- Citi promoted 70 women among the 241 people it named managing director this year, according to an internal memo this month seen by Bloomberg.
- That represents 29% of this year's group — a slight uptick from 28% in 2019, the company said. This year's class included five Black managing directors, up from three last year.
- Citi earned praise for becoming the first major U.S.-based bank to report raw gender pay gap data. Since then, it has taken a position as a thought leader in gender inclusion and, in February, will become the first big U.S bank to promote a woman to CEO.
The promotion data reported Monday drives home the point that change is slow. Citi in January 2019 reported women, on average, make 29% less than men — a figure the bank was able to narrow to 27% in 2020.
Citi further established its goal as a thought leader on the matter when it released, in October 2019, a two-minute video capturing the reaction of young girls when they first learn of the pay gap. The campaign aimed to bring awareness to data predicting the gap would not close until 2227.
The bank in 2018 said it sought for women to comprise at least 40% of its assistant vice president through managing director levels companywide by the end of 2021.
"Radical transparency certainly makes you uncomfortable, but it's important to get out of the old habits," incoming CEO Jane Fraser said in Citi's most recent diversity report, according to Bloomberg. "You've got to shake your thinking up and do something differently, and that's why it makes a difference."
Citi is not the only big U.S. bank to put hard targets on its representation goals. Goldman Sachs in August laid out its intention for women to make up 40% of its vice presidents by 2025. Among 60 new partners the investment bank named last month, 27% are women — up from 26% in 2018. The bank in September named 43-year-old Stephanie Cohen co-head of its consumer and wealth management business. She is the first woman to lead a Goldman division since trading co-chief Isabelle Ealet left the bank in 2018.
Citi this year named several women to leading roles this year, including Pam Habner atop the bank's U.S. branded card unit; Titi Cole to lead operations and fraud prevention at Citi's consumer bank; and Jennifer Taylor to oversee compliance in the bank's institutional business.
The bank promoted Fraser to president, Citi's No. 2 role, in October 2019, putting her in line to become CEO. The succession timeline hastened in September amid reports that the Office of the Comptroller of the Currency and the Federal Reserve were considering reprimanding the bank over deficiencies in its risk management framework.
"This will be a multiyear effort, and I believe it is best for the firm for my successor to lead this important work from the beginning," outgoing CEO Michael Corbat wrote in a September memo announcing his retirement, according to American Banker.
A bank spokesperson, however, told Bloomberg "it was always Mike's plan to retire in 2021." He simply hadn't discussed a specific timeline with Fraser or the bank's board, sources told The Wall Street Journal.
Despite the incremental process Citi has made on the gender front, racial diversity has taken more of the spotlight since the May killing of George Floyd by police sparked a spate of investments and renewed commitments to inclusion.
Wells Fargo in June said it wanted to double the number of Black leaders at the bank within the next five years.
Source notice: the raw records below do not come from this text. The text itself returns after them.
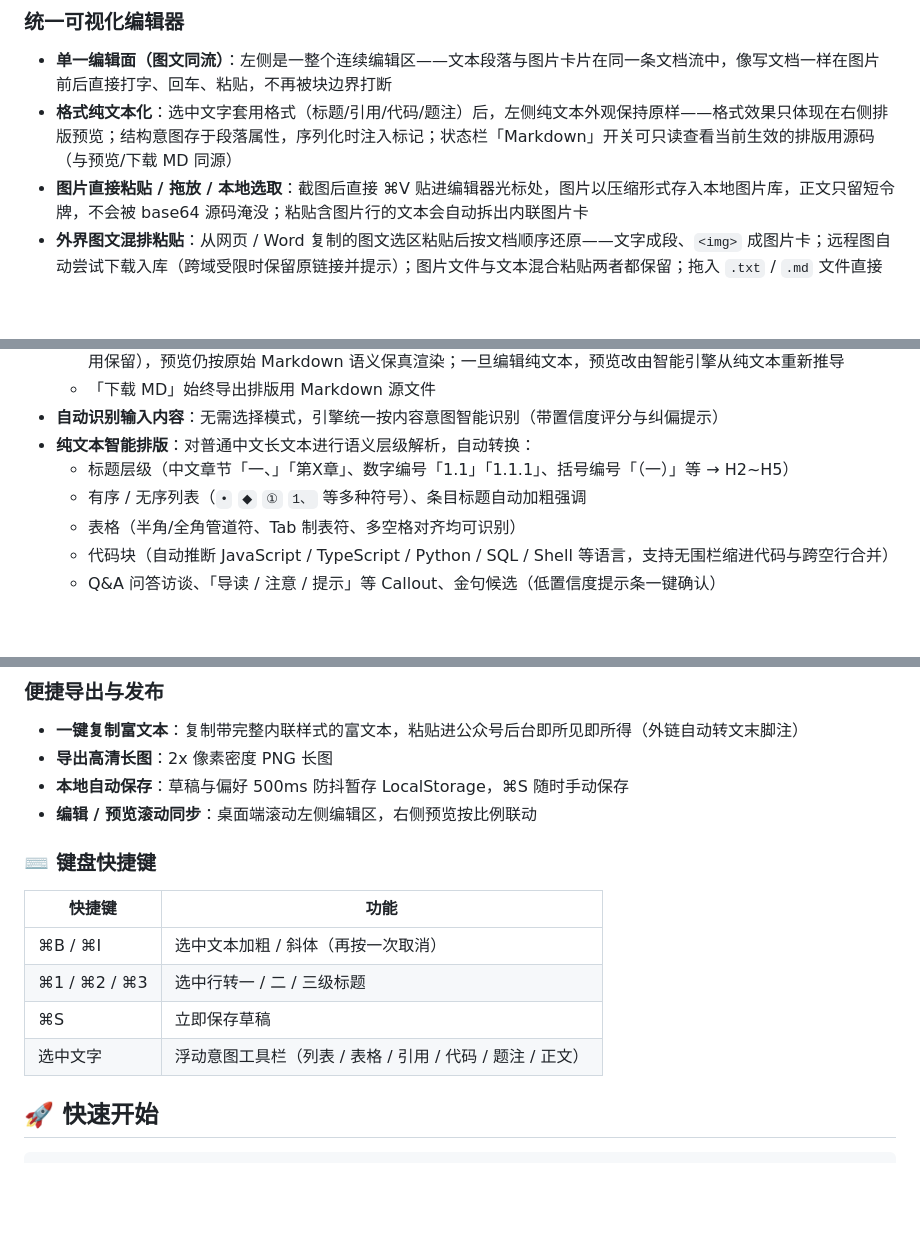
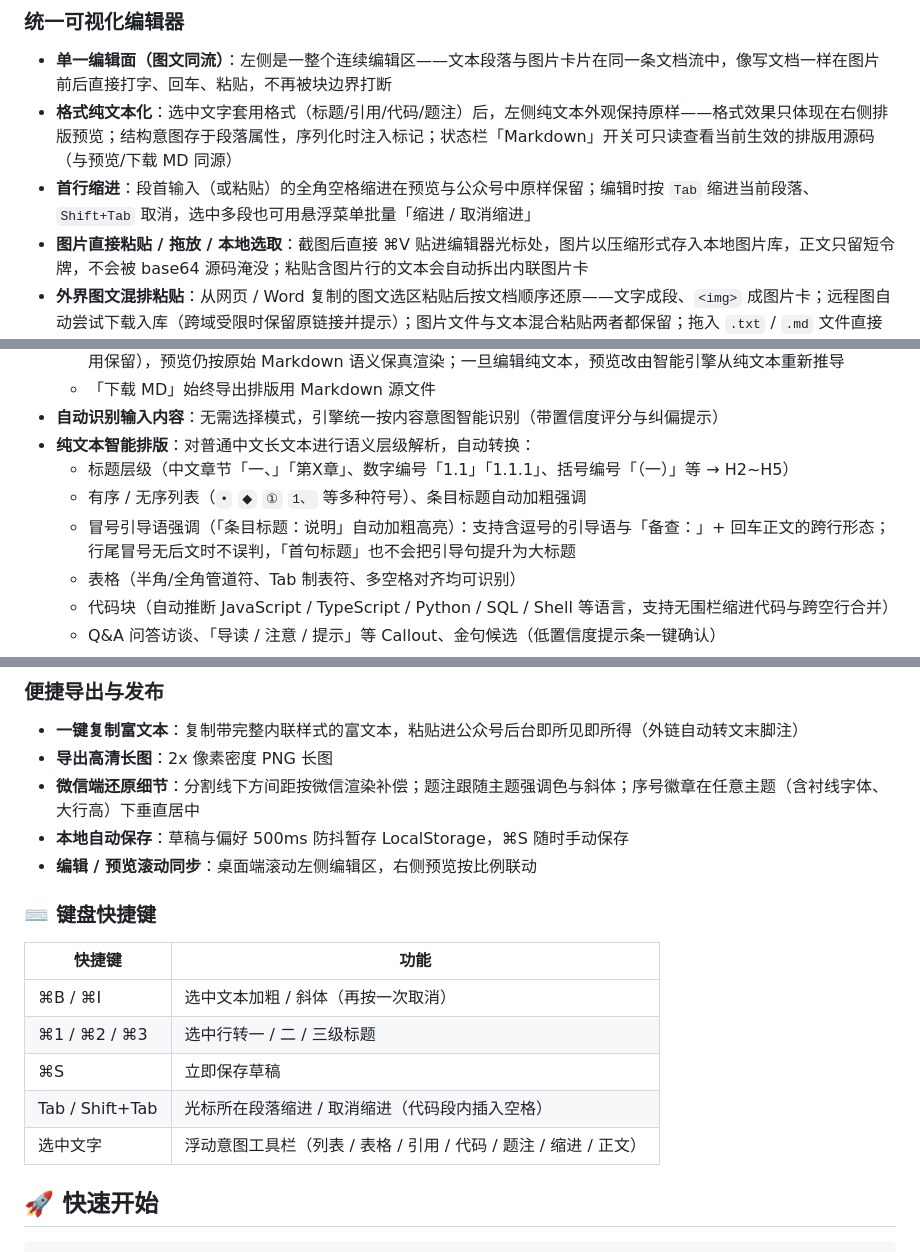
Before and after one commit to skyzizhu/wechat-official-layout, a Markdown page: README.md, 3 parts joined by grey strips. Rendered like a GitHub page; blank space fills up the shorter version.

Commit message:
README: document indent editing, colon lead-in emphasis, WeChat fidelity details

```diff
--- a/README.md
+++ b/README.md
@@ -7,6 +7,7 @@
 ### 统一可视化编辑器
 - **单一编辑面（图文同流）**：左侧是一整个连续编辑区——文本段落与图片卡片在同一条文档流中，像写文档一样在图片前后直接打字、回车、粘贴，不再被块边界打断
 - **格式纯文本化**：选中文字套用格式（标题/引用/代码/题注）后，左侧纯文本外观保持原样——格式效果只体现在右侧排版预览；结构意图存于段落属性，序列化时注入标记；状态栏「Markdown」开关可只读查看当前生效的排版用源码（与预览/下载 MD 同源）
+- **首行缩进**：段首输入（或粘贴）的全角空格缩进在预览与公众号中原样保留；编辑时按 `Tab` 缩进当前段落、`Shift+Tab` 取消，选中多段也可用悬浮菜单批量「缩进 / 取消缩进」
 - **图片直接粘贴 / 拖放 / 本地选取**：截图后直接 ⌘V 贴进编辑器光标处，图片以压缩形式存入本地图片库，正文只留短令牌，不会被 base64 源码淹没；粘贴含图片行的文本会自动拆出内联图片卡
 - **外界图文混排粘贴**：从网页 / Word 复制的图文选区粘贴后按文档顺序还原——文字成段、`<img>` 成图片卡；远程图自动尝试下载入库（跨域受限时保留原链接并提示）；图片文件与文本混合粘贴两者都保留；拖入 `.txt` / `.md` 文件直接读入
 - **1列 / 2列 / 3列画廊**：悬停图片卡片即可切换布局，不足的格子显示「添加图片」占位可后补；序列化为微信最稳定的无边框自适应表格结构
@@ -22,6 +23,7 @@
 - **纯文本智能排版**：对普通中文长文本进行语义层级解析，自动转换：
   - 标题层级（中文章节「一、」「第X章」、数字编号「1.1」「1.1.1」、括号编号「（一）」等 → H2~H5）
   - 有序 / 无序列表（`•` `◆` `①` `1、` 等多种符号）、条目标题自动加粗强调
+  - 冒号引导语强调（「条目标题：说明」自动加粗高亮）：支持含逗号的引导语与「备查：」+ 回车正文的跨行形态；行尾冒号无后文时不误判，「首句标题」也不会把引导句提升为大标题
   - 表格（半角/全角管道符、Tab 制表符、多空格对齐均可识别）
   - 代码块（自动推断 JavaScript / TypeScript / Python / SQL / Shell 等语言，支持无围栏缩进代码与跨空行合并）
   - Q&A 问答访谈、「导读 / 注意 / 提示」等 Callout、金句候选（低置信度提示条一键确认）
@@ -37,6 +39,7 @@
 ### 便捷导出与发布
 - **一键复制富文本**：复制带完整内联样式的富文本，粘贴进公众号后台即所见即所得（外链自动转文末脚注）
 - **导出高清长图**：2x 像素密度 PNG 长图
+- **微信端还原细节**：分割线下方间距按微信渲染补偿；题注跟随主题强调色与斜体；序号徽章在任意主题（含衬线字体、大行高）下垂直居中
 - **本地自动保存**：草稿与偏好 500ms 防抖暂存 LocalStorage，⌘S 随时手动保存
 - **编辑 / 预览滚动同步**：桌面端滚动左侧编辑区，右侧预览按比例联动
 
@@ -46,7 +49,8 @@
 | ⌘B / ⌘I | 选中文本加粗 / 斜体（再按一次取消） |
 | ⌘1 / ⌘2 / ⌘3 | 选中行转一 / 二 / 三级标题 |
 | ⌘S | 立即保存草稿 |
-| 选中文字 | 浮动意图工具栏（列表 / 表格 / 引用 / 代码 / 题注 / 正文） |
+| Tab / Shift+Tab | 光标所在段落缩进 / 取消缩进（代码段内插入空格） |
+| 选中文字 | 浮动意图工具栏（列表 / 表格 / 引用 / 代码 / 题注 / 缩进 / 正文） |
 
 
 ## 🚀 快速开始
```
HSBC, Goldman Sachs, Visa and Mastercard echoed their own pledges. Citi said in 2019 it wanted to boost to 8% by 2021 the proportion of Black people among its assistant vice presidents and managing directors.
Progress hasn't always been smooth. Wells CEO Charlie Scharf came under fire for his assertion that his bank faces a "very limited pool" of qualified Black talent to fill senior roles. Morgan Stanley in June was sued by its former diversity chief, who claimed the bank made little effort to retain Black talent. And a 10-year-old lawsuit — claiming Goldman Sachs denied women equal pay and promotions, and made biased decisions regarding compensation — continues to dog that bank.